New car registrations almost ground to a halt in the European Union in April, as coronavirus lockdowns were in full swing, keeping people in their homes and car plants and dealerships shut.
Passenger car registrations plunged by over 76% last month from April 2019, according to data released on Tuesday by the European Automobile Manufacturers Association (ACEA).
April saw the biggest yearly drop since ACEA record-keeping began, with carmakers selling just 270,682 new cars — compared to over 1.1 million in April 2019.
Every one of the 27 EU markets suffered a double-digit sales drop last month, with sales in Italy and Spain almost nil. France’s monthly new car registrations fell by nearly 89%, and Germany saw a 60% decline.
April car sales in the UK were equally as dire, with only 4,321 new cars registered, constituting a 97% year-on-year drop and making it the worst month for sales since 1946.
“With the UK’s showrooms closed for the whole of April, the market’s worst performance in living memory is hardly surprising,” Mike Hawes, head of the Society of Motor Manufacturers and Traders, said.
“These figures, however, still make for exceptionally grim reading, not least for the hundreds of thousands of people whose livelihoods depend on the sector.”

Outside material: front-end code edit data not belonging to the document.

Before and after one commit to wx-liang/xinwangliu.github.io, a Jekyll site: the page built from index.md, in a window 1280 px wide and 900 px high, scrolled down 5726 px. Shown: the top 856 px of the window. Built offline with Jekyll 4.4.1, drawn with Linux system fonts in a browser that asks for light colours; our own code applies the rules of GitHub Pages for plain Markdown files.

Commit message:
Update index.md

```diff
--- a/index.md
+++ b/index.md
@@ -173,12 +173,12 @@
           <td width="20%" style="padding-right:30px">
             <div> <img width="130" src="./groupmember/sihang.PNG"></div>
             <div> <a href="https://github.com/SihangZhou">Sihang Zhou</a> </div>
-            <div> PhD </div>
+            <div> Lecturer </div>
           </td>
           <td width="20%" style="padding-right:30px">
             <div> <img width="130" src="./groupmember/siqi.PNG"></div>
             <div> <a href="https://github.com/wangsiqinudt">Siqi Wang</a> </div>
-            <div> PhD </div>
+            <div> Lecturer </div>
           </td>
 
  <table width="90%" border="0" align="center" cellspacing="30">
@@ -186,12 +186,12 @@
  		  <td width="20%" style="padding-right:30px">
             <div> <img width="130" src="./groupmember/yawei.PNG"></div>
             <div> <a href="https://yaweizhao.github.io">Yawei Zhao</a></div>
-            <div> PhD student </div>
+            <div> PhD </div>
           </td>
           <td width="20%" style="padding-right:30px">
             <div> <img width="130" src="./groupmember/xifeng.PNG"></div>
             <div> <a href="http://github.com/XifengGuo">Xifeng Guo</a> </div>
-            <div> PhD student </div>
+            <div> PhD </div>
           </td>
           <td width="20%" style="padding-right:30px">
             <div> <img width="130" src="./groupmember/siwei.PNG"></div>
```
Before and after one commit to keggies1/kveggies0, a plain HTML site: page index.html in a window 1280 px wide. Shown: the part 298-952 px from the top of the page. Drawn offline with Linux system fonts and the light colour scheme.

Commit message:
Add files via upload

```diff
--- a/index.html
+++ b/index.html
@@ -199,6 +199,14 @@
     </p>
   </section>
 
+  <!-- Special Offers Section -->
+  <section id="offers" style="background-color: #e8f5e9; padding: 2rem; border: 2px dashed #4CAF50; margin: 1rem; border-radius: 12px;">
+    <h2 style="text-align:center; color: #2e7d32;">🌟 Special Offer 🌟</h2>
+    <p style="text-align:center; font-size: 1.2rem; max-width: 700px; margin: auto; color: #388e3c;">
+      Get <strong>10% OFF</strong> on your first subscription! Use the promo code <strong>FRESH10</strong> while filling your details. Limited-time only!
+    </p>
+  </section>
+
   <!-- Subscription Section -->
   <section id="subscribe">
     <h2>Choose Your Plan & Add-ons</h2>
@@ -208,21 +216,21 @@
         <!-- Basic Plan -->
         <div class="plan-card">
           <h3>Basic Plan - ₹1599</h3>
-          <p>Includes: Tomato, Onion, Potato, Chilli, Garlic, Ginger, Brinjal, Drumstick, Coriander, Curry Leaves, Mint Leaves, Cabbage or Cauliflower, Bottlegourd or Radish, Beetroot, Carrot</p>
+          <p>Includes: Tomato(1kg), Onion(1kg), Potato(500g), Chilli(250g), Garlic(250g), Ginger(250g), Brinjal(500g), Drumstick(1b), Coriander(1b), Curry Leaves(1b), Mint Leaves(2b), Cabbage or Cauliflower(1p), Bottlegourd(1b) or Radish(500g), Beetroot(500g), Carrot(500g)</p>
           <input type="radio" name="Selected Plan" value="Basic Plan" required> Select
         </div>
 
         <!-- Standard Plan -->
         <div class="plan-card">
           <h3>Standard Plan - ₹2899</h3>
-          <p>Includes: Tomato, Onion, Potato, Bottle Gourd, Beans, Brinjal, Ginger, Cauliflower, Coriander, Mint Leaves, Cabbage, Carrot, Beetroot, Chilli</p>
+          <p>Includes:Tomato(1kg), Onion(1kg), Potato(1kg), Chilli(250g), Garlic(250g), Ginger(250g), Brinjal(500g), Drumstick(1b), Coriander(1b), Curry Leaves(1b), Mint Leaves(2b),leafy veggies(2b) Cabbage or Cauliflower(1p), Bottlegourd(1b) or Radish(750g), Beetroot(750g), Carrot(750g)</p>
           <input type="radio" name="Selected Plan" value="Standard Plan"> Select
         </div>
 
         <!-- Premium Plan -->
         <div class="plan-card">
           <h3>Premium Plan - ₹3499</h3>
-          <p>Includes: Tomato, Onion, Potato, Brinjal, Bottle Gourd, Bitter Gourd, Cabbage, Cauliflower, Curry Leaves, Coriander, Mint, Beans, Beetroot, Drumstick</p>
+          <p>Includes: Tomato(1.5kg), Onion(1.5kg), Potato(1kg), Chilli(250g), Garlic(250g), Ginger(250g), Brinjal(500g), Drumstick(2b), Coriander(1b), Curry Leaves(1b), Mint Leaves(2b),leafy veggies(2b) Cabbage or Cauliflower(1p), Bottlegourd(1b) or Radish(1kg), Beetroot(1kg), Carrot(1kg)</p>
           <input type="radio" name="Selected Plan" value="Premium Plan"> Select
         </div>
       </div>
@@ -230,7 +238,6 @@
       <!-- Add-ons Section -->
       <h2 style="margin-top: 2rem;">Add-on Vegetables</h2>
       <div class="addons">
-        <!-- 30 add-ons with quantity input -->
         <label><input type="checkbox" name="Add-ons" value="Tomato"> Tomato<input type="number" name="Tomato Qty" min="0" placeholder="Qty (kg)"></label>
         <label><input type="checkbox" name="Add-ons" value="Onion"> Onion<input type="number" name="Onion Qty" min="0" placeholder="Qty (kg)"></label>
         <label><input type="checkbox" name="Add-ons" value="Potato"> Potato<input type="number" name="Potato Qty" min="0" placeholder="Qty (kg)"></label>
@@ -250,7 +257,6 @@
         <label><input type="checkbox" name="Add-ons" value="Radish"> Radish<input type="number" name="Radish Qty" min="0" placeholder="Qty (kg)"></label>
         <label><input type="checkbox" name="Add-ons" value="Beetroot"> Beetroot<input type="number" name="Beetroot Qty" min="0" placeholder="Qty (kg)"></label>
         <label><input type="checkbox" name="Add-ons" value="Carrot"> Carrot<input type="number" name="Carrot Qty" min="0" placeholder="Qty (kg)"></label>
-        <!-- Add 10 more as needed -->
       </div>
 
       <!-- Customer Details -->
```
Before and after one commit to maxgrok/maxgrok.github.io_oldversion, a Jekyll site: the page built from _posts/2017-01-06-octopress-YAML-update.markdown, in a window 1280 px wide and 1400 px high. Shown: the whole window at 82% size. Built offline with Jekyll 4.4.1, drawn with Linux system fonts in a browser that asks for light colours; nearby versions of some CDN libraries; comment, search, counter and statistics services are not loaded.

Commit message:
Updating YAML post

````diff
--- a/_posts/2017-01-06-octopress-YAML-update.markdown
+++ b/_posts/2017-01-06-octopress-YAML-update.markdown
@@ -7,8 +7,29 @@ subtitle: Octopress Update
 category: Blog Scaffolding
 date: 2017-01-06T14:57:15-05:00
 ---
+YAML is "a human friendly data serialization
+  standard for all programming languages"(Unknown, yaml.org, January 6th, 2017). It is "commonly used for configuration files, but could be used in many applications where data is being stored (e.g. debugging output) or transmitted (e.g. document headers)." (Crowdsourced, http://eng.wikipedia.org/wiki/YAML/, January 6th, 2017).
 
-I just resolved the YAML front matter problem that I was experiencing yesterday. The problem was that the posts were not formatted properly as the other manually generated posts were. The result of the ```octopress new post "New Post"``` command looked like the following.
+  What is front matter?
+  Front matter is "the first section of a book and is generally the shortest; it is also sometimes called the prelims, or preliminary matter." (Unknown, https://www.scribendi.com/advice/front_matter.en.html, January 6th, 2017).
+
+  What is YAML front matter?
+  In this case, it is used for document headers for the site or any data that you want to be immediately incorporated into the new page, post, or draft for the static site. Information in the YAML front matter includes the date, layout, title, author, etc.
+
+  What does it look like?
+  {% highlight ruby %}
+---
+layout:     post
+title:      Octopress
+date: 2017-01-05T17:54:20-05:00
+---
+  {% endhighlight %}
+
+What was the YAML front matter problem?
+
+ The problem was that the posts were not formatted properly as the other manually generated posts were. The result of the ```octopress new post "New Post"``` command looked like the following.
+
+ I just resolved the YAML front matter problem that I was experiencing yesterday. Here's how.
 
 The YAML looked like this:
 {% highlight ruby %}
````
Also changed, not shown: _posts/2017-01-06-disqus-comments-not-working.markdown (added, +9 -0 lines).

Hundreds of thousands of car plant workers were put on short-time hours across Europe in March, as first supply chains, then demand collapsed.
In the first four months of the year, demand for cars shrunk by almost 40%, the ACEA said.
Most carmakers, including the world’s biggest manufacturer Volkswagen (VOW3.DE), have been gradually brining their plants back online.
However, demand is so low that just a couple of weeks after VW reopened Europe’s biggest car plant in Wolfsburg, it had to temporarily idle two production lines again.
Last week, ratings agency Moody’s again cut its sales forecast for the global automotive market — it now predicts a 20% drop in 2020, from its previous prediction of 14%.
“The orders are simply not there,” Ferdinand Dudenhöffer, auto industry expert at the University of St Gallen said. “The global economy is falling into a deep hole. Consumers lack the money and the courage to buy new cars.”